Although squats, deadlifts, and lunges are considered the “kings” of leg exercises, there’s another move you shouldn’t neglect: curtsy lunges.
This exercise recruits and emphasizes muscles that are often underutilized, making it a great addition to your workout routine. Read on for the why and how.
The curtsy lunge targets the main muscles involved in a lunge — the quads and glutes — but also engages some additional movers.
When your leg crosses back and around, the gluteus medius on the stationary leg fires up. The hip abductors — which bring your thighs together — are also engaged.
The curtsy lunge is great for building lower body strength and stability.
The gluteus medius is an important muscle for stability, but it isn’t directly targeted in standard squats and lunges, so strengthening it is often overlooked.
The gluteus medius is often underactive, making strengthening exercises like the curtsy lunge even more important.
Curtsy lunges also aid in strengthening the inner thigh area.
Follow these steps to do a curtsy lunge with proper form:
- Stand with your feet shoulder-width apart and your arms down at your sides.
- Putting your weight into your right foot, step back and around with your left foot — almost as if you’re curtsying — allowing your arms to come up in front of you to a comfortable position.
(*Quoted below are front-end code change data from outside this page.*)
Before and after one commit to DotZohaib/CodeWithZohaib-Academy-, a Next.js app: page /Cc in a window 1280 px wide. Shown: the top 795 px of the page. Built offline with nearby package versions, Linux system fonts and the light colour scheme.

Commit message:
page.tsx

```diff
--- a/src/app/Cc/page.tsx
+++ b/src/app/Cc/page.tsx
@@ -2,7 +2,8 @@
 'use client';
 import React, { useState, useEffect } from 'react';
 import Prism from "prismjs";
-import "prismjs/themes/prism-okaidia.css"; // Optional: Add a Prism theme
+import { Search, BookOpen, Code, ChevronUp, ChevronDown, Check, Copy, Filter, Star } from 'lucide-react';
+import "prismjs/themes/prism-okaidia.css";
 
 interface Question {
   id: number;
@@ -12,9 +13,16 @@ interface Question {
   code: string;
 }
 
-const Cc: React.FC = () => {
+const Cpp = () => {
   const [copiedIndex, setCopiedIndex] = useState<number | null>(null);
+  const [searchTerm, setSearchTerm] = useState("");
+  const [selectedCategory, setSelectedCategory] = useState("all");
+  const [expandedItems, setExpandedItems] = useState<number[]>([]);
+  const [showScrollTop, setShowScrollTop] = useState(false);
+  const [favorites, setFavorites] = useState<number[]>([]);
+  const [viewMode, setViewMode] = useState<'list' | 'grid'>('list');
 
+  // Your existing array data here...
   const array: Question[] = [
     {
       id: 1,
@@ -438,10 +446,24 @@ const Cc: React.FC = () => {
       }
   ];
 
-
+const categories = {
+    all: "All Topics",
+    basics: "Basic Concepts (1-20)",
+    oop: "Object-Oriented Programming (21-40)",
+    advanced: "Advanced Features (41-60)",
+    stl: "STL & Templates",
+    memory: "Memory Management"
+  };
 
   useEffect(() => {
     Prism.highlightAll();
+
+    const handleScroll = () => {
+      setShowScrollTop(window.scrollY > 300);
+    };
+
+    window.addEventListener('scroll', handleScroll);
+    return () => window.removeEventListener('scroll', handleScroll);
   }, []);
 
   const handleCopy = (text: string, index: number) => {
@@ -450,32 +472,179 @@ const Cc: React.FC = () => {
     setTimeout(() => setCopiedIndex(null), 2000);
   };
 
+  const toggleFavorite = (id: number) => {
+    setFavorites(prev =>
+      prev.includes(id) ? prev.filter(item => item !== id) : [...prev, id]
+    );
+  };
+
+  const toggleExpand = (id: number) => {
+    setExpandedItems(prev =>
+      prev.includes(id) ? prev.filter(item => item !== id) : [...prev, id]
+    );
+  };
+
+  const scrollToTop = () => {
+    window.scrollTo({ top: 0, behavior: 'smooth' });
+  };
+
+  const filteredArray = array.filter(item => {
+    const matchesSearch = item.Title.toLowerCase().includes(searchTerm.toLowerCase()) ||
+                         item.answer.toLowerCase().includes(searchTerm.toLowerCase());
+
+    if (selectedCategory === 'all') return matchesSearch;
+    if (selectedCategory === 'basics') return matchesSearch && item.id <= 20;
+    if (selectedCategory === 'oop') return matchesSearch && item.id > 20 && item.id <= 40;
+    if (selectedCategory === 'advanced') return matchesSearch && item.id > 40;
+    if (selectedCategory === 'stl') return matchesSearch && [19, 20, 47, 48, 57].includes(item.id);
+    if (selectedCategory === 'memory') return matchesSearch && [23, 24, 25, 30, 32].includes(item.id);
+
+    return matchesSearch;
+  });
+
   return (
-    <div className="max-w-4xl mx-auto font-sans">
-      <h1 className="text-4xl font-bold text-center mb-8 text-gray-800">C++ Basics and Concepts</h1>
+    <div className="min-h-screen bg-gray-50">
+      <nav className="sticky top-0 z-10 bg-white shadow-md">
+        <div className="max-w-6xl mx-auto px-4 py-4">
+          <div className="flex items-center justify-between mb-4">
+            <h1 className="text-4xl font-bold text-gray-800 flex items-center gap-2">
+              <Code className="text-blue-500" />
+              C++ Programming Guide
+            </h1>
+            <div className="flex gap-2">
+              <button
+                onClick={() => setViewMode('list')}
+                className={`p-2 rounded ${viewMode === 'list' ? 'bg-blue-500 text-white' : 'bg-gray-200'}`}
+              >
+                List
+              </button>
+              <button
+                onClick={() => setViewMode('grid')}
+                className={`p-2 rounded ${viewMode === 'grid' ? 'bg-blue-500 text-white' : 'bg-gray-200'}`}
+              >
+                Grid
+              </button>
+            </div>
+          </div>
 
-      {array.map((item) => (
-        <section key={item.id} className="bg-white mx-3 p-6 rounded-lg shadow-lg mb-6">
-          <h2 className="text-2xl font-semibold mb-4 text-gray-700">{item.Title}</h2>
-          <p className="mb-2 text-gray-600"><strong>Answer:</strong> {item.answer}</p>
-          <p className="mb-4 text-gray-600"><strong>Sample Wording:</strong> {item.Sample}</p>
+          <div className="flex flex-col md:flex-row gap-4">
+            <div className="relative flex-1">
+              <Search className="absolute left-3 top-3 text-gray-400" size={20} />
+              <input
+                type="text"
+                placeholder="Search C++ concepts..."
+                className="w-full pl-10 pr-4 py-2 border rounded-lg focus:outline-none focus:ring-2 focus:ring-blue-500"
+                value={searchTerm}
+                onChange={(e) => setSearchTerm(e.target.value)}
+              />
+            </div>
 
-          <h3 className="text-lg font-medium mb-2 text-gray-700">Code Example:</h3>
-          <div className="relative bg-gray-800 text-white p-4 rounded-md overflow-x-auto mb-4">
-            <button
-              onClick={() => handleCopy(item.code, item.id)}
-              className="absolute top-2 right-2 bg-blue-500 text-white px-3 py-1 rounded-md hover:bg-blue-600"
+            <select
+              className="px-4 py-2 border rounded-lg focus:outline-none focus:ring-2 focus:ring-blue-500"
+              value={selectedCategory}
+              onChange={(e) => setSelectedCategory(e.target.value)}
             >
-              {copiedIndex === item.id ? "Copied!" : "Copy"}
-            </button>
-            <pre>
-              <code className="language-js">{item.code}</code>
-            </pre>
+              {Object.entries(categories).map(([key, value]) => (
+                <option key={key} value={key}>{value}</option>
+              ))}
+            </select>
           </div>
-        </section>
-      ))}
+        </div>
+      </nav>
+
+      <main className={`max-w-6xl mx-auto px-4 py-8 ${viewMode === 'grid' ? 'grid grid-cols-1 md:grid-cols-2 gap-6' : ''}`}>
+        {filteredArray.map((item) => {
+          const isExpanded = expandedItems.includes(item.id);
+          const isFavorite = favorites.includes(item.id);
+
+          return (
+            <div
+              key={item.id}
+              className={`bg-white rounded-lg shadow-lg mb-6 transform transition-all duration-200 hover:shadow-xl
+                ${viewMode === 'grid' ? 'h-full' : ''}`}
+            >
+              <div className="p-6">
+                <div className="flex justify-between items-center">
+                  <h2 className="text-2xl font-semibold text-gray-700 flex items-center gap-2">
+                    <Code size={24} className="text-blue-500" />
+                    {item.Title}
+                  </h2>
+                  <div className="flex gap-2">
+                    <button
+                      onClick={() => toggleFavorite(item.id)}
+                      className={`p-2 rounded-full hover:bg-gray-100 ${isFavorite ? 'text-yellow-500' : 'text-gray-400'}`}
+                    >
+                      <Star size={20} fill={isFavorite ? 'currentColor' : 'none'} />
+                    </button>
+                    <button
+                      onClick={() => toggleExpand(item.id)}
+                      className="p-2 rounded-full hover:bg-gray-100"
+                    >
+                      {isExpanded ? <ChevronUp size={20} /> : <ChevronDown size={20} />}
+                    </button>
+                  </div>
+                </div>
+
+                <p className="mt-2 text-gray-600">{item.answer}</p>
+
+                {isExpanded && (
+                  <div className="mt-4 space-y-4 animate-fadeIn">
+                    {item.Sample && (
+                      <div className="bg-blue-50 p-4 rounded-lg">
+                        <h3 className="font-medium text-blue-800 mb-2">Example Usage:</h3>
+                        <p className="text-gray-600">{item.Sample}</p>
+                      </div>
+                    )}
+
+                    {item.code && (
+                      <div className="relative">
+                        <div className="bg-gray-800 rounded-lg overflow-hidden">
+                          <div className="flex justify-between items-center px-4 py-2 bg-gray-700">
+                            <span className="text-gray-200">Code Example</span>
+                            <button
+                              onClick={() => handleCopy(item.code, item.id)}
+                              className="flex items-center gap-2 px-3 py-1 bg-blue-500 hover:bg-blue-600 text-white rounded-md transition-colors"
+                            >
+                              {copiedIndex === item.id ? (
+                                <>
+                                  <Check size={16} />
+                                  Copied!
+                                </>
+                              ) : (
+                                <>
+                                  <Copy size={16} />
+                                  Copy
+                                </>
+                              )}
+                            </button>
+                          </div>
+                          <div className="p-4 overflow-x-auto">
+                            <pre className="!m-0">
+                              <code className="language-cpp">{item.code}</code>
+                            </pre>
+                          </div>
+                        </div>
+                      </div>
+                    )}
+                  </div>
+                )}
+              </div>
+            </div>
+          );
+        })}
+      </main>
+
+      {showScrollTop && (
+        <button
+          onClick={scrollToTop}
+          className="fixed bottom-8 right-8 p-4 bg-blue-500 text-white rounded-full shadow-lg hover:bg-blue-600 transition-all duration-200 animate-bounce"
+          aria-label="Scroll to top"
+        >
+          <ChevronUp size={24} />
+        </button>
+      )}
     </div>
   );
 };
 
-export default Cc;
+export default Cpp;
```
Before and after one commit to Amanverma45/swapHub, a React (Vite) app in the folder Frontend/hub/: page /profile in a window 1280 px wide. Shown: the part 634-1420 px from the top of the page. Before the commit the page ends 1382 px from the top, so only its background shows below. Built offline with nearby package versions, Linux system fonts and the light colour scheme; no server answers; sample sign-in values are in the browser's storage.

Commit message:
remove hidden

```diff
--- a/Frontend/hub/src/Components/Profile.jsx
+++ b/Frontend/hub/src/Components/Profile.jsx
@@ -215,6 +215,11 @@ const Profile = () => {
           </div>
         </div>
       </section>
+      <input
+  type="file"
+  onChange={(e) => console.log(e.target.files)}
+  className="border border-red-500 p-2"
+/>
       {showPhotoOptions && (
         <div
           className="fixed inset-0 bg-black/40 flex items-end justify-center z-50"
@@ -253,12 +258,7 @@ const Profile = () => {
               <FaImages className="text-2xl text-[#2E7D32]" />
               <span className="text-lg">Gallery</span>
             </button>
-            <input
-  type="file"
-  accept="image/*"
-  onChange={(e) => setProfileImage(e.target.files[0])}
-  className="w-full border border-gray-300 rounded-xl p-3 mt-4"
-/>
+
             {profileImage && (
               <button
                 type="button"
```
Ensure that your chest stays proud. Stop lunging when your right thigh is parallel to the ground.
- Begin to straighten your right leg, pushing up through your heel, and returning your left foot to the starting position.
- Repeat steps 1–3 for the desired number of reps, then switch legs.
Start with 3 sets of 10–12 reps using only your body weight. When this becomes easy, try adding weight (detailed below) to keep progressing.
Curtsy lunges can be reserved for leg day or added to a full-body workout — it’s up to you!
Incorporate this move after other primary leg exercises, like squats and standard lunges, to hit those muscles in a different way.
As always, ensure that you’re properly warmed up before strength training.
Complete 5 to 10 minutes of easy to moderate cardio, followed by some dynamic stretching, to make sure your body is primed for movement.
Curtsy lunges are a beginner-friendly exercise, but there are a few form details to take note of.
You aren’t allowing your chest to fall forward
If your torso doesn’t stay upright during a curtsy lunge, you’ll lose some glute activation — one of the most important aspects of the move.
Check in with yourself throughout the movement, ensuring that your chest stays upright and your gaze stays directly ahead.
You aren’t lowering far enough down
Completing a partial rep instead of a full rep won’t afford the full benefits of a curtsy lunge.
Make sure you’re lowering your thigh as close to parallel to the ground as it will go before returning to your starting position.
You aren’t keeping your hips square
Your hips should stay square with the rest of your body during a curtsy lunge.
If you twist your hips as you’re curtsying, you’ll lose the activation in your glutes and hips.
You’re allowing your knee to fall too far over your toe line
As with any lunge, letting the knee fall over the toe line has the potential to cause injury.
This is dependent upon many factors — such as your individual anatomy — but a good rule of thumb is to sit back in your hips to initiate the movement, preventing the knee from falling too far forward.
Once a bodyweight curtsy lunge becomes easy, try adding weight in one of the ways below.
Take care that you’re still maintaining proper form, though, as the torso may fall forward under the pull of extra weight.
With a kettlebell
Hold a single kettlebell in front of you at chest level while curtsy-lunging.
With a dumbbell in each hand
Hold one dumbbell in each hand, arms down by your sides, throughout the movement.
With a barbell
Safely load a barbell onto your shoulders, then complete the move.
With a Smith machine
Utilize this machine, which is an assisted barbell, for extra support during the lunge or as an additional challenge.
Try these variations to switch things up.
Curtsy lunge with kick
Step back and around for a curtsy lunge, but instead of returning your foot to the starting position, kick it out to the side, dropping right back into the curtsy position.
Double cross curtsy lunge
Incorporate your upper body into the curtsy lunge with this move.
To perform, hold a dumbbell on your right shoulder with both hands.
Step your right foot back and around for the curtsy while simultaneously bringing the weight down to your outside left thigh while extending your arms.
Return to start and repeat.
Curtsy lunge with a hold
Challenge your core and stability even more with this variation.
Step back and around for a curtsy lunge, then bring that leg up in front of you with a bent knee for a hold.
Pause for 5 seconds, then repeat.
Strengthen your legs, glutes, and hips with curtsy lunges. Everyone — from beginners to advanced exercisers — can reap the benefits of this move when performed properly.
Nicole Davis is a writer based in Madison, WI, a personal trainer, and a group fitness instructor whose goal is to help women live stronger, healthier, happier lives. When she’s not working out with her husband or chasing around her young daughter, she’s watching crime TV shows or making sourdough bread from scratch. Find her on Instagram for fitness tidbits, #momlife and more.